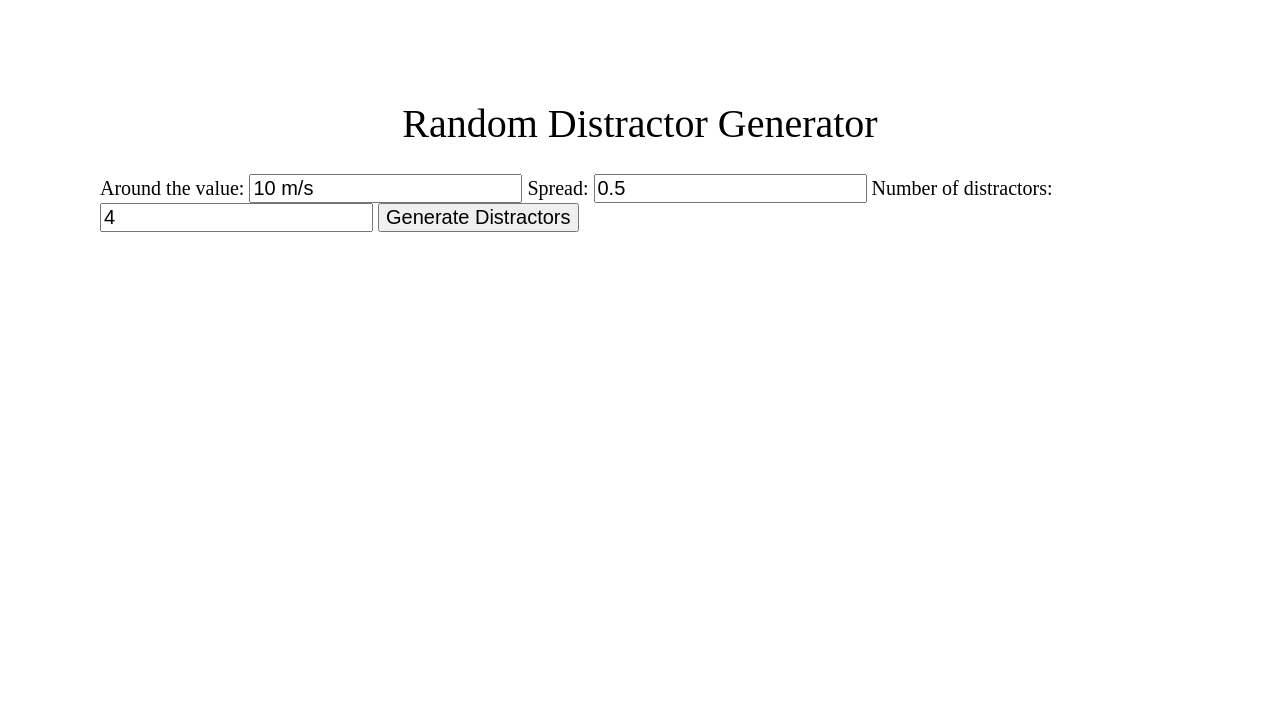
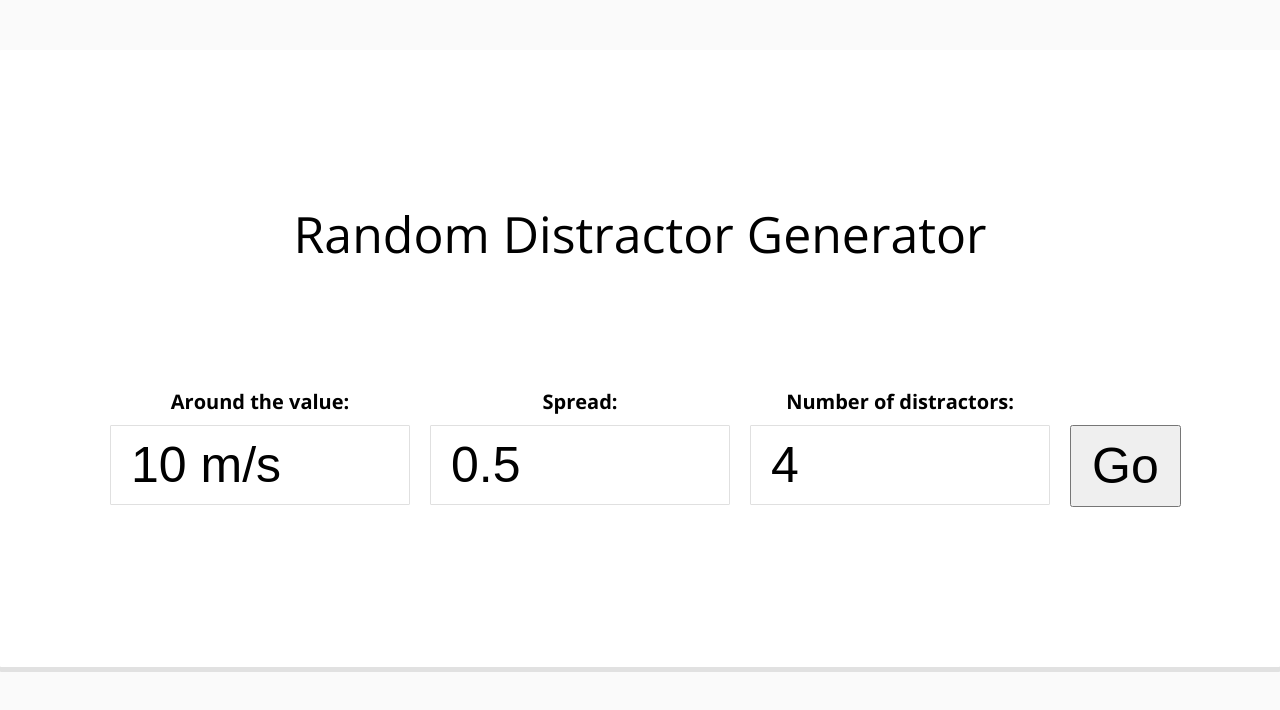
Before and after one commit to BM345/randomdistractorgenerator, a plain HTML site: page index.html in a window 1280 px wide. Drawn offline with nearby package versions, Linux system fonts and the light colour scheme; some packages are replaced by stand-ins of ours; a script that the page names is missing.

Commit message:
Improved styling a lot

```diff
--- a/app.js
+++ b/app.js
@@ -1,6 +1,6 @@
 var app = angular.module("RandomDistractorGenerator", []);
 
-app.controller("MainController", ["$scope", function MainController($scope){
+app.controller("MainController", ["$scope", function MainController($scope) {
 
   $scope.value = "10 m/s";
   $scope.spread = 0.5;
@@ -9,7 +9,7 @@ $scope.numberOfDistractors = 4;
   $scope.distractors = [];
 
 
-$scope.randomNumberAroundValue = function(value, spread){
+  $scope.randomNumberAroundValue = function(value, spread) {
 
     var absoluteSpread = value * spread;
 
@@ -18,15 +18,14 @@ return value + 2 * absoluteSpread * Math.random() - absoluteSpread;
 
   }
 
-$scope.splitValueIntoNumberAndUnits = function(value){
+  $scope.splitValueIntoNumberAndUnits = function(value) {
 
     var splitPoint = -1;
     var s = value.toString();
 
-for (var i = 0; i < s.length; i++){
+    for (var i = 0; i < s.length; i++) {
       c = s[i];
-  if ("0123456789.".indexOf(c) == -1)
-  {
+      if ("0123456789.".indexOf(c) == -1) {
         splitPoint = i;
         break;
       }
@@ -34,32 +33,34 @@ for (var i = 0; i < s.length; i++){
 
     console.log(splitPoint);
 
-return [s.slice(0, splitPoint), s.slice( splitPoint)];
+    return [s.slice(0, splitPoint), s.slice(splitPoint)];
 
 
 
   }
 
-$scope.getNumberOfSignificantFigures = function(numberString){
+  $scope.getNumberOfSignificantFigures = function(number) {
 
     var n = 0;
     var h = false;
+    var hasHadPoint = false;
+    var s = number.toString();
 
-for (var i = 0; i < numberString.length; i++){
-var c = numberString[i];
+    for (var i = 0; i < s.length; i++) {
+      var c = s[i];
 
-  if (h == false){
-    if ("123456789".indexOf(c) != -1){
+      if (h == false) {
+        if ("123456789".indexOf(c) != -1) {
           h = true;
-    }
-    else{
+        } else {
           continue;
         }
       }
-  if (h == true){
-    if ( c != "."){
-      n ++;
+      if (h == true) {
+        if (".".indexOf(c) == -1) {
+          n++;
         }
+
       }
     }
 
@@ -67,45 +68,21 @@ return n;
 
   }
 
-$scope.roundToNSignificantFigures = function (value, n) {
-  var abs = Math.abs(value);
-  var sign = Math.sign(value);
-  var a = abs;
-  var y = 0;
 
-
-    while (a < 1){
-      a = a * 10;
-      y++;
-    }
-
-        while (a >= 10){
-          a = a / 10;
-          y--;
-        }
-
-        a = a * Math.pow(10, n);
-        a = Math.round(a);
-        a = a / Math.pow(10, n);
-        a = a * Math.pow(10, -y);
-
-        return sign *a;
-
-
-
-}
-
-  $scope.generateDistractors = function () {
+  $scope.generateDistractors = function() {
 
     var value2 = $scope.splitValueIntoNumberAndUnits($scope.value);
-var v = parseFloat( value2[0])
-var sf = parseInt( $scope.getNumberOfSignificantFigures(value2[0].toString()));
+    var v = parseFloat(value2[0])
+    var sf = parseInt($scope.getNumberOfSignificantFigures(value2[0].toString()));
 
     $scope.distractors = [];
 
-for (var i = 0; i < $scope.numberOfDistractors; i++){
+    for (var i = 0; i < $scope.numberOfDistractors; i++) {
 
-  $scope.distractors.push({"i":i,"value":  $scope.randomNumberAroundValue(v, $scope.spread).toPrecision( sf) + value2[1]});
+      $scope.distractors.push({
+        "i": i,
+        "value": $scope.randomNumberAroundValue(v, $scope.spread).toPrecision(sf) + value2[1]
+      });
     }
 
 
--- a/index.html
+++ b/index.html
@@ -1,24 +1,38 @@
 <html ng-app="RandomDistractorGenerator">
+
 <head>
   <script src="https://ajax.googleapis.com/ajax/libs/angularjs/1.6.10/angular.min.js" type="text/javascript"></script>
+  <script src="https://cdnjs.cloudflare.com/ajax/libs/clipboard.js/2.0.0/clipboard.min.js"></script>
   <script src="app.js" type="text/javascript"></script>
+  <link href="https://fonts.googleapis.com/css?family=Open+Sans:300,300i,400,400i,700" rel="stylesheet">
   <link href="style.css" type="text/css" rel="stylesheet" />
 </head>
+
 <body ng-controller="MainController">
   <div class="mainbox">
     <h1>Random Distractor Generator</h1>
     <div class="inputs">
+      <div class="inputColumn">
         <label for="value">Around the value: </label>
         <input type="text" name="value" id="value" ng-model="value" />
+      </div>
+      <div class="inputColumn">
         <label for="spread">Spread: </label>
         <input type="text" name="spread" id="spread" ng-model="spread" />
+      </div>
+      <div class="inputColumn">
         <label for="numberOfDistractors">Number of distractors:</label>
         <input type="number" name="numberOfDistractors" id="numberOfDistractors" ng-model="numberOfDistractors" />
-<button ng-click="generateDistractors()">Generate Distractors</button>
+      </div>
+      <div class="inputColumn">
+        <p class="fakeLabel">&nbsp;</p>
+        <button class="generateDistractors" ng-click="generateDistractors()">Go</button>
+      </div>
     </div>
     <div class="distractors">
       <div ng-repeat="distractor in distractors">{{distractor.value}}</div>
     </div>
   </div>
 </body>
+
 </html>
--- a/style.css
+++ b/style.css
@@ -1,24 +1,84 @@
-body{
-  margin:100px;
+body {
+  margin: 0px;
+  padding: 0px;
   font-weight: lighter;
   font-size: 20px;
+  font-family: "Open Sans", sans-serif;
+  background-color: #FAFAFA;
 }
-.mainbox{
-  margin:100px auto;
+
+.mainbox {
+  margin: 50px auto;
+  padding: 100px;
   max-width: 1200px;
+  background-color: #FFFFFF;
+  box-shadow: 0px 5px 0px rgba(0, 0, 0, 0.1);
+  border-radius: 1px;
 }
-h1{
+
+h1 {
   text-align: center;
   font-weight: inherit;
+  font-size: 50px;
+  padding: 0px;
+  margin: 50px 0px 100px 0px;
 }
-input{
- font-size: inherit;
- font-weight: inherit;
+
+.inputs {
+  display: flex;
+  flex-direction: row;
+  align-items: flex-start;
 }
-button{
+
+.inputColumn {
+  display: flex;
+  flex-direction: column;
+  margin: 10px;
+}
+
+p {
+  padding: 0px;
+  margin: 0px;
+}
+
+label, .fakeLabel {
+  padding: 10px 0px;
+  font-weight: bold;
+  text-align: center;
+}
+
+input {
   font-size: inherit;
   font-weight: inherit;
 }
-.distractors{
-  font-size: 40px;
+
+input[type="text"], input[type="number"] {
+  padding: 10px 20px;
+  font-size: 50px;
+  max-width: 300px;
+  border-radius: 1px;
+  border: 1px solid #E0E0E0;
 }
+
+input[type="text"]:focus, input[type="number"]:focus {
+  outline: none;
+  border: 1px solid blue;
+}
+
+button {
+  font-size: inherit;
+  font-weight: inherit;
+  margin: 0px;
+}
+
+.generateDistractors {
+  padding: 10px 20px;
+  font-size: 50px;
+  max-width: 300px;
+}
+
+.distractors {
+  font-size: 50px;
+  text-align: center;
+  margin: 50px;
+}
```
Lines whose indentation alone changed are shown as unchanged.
—————
» AIM OF THE EXERCISE
Count lines above with the word "type". Give the number only.

» ANSWER
8